you are free to explore anything that you decide is best for your growth and development.
The freedom to stick one's neck out and push the limits can sometimes backfire. For my son, a risk-taker, Brown is ideal: He was advised not to take four calculation-intensive courses at once (math/physics/CS). He was also advised not to take a 5th class in his first semester, while he's getting acclimated. So naturally, in his first semester, he's taking four calculation-intensive courses and
a 5th class with multiple long writing assignments.
I don't expect worse than the occasional hiccup when he has to stay up to 2 a.m. to finish all his work -- and I did convince him to take the writing class S/NC so he would feel comfortable limiting his research (which can become a black hole of time as one explores tangents to tangents trying to write the "perfect" paper). But he really doesn't care if he finishes his four years with a 4.0; he's there to explore.
There are many, many students who tried so hard to get into elite colleges that they stopped taking risks, because that lone B might take away valedictorian status and a 3 or 4 on an AP test might show indication that you are not the best of the best.

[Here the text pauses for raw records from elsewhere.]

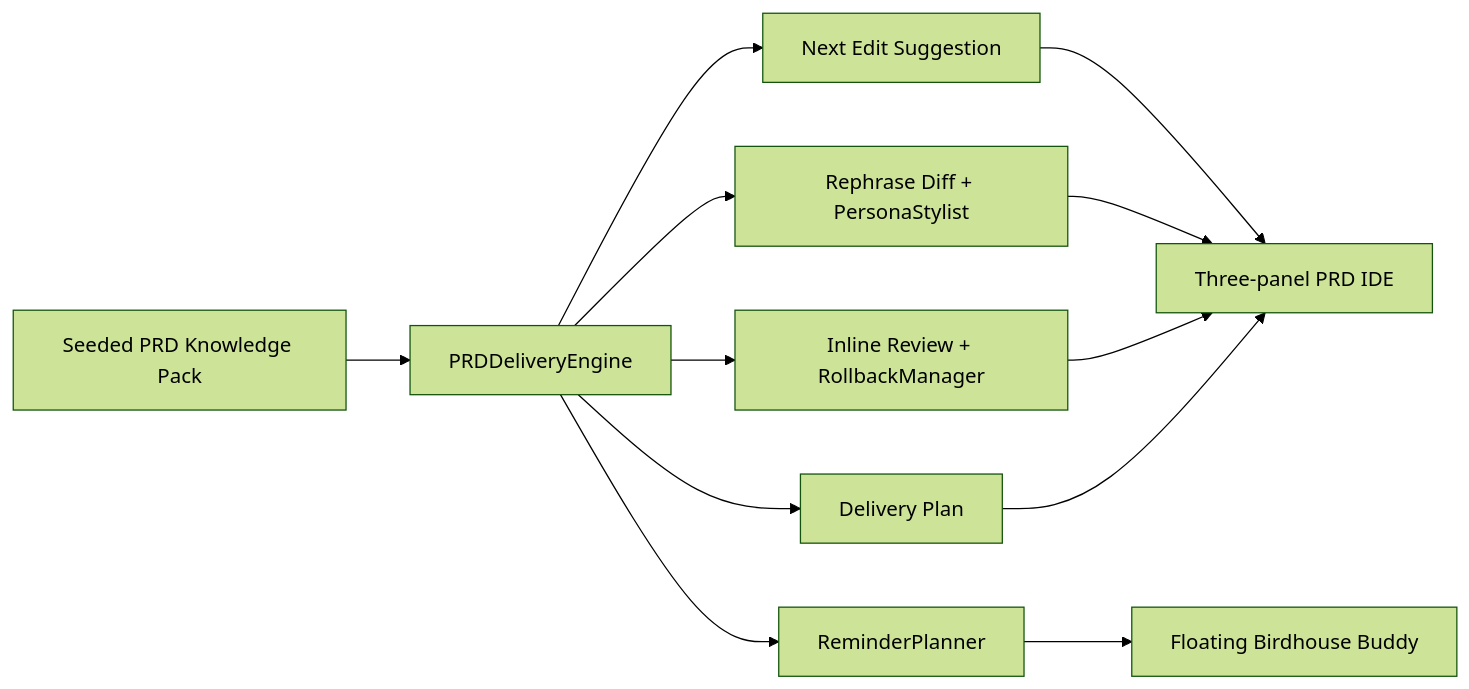
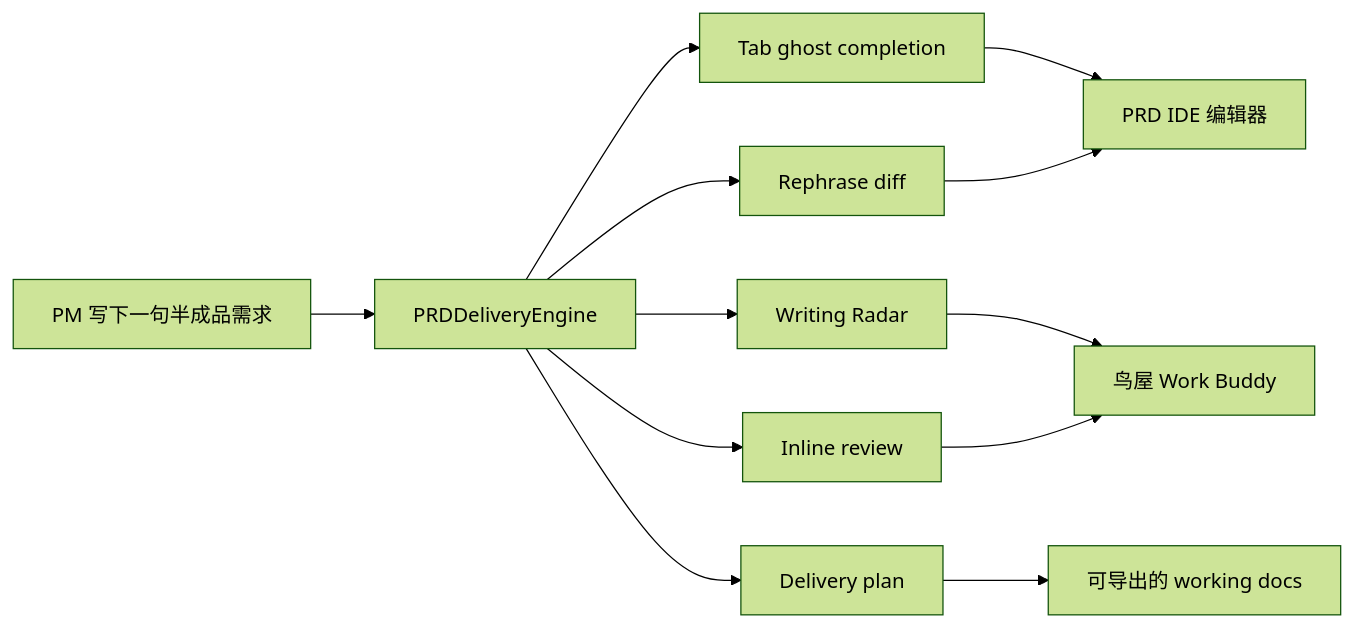
One commit to ShenXiexs/ETF-Monitoring-Agent changed the first of 2 diagrams in README.md. Above: the diagram before and after it, drawn with Mermaid (forest theme). The commit also changed other lines of this file and 7 other files, not shown here.

````diff
--- a/README.md
+++ b/README.md
@@ -52,14 +48,14 @@
 ```mermaid
 flowchart LR
-    A[Seeded PRD Knowledge Pack] --> B[PRDDeliveryEngine]
-    B --> C[Next Edit Suggestion]
-    B --> D[Rephrase Diff + PersonaStylist]
-    B --> E[Inline Review + RollbackManager]
-    B --> F[ReminderPlanner]
-    B --> G[Delivery Plan]
-    C --> H[Three-panel PRD IDE]
+    A["PM 写下一句半成品需求"] --> B["PRDDeliveryEngine"]
+    B --> C["Tab ghost completion"]
+    B --> D["Rephrase diff"]
+    B --> E["Writing Radar"]
+    B --> F["Inline review"]
+    B --> G["Delivery plan"]
+    C --> H["PRD IDE 编辑器"]
     D --> H
-    E --> H
-    F --> I[Floating Birdhouse Buddy]
-    G --> H
+    E --> I["鸟屋 Work Buddy"]
+    F --> I
+    G --> J["可导出的 working docs"]
 ```
````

Brown is especially well suited for risk-takers, the independent travelers. But there are lots of people who want to take the package tour (aka core curriculum) because it's safe and predictable.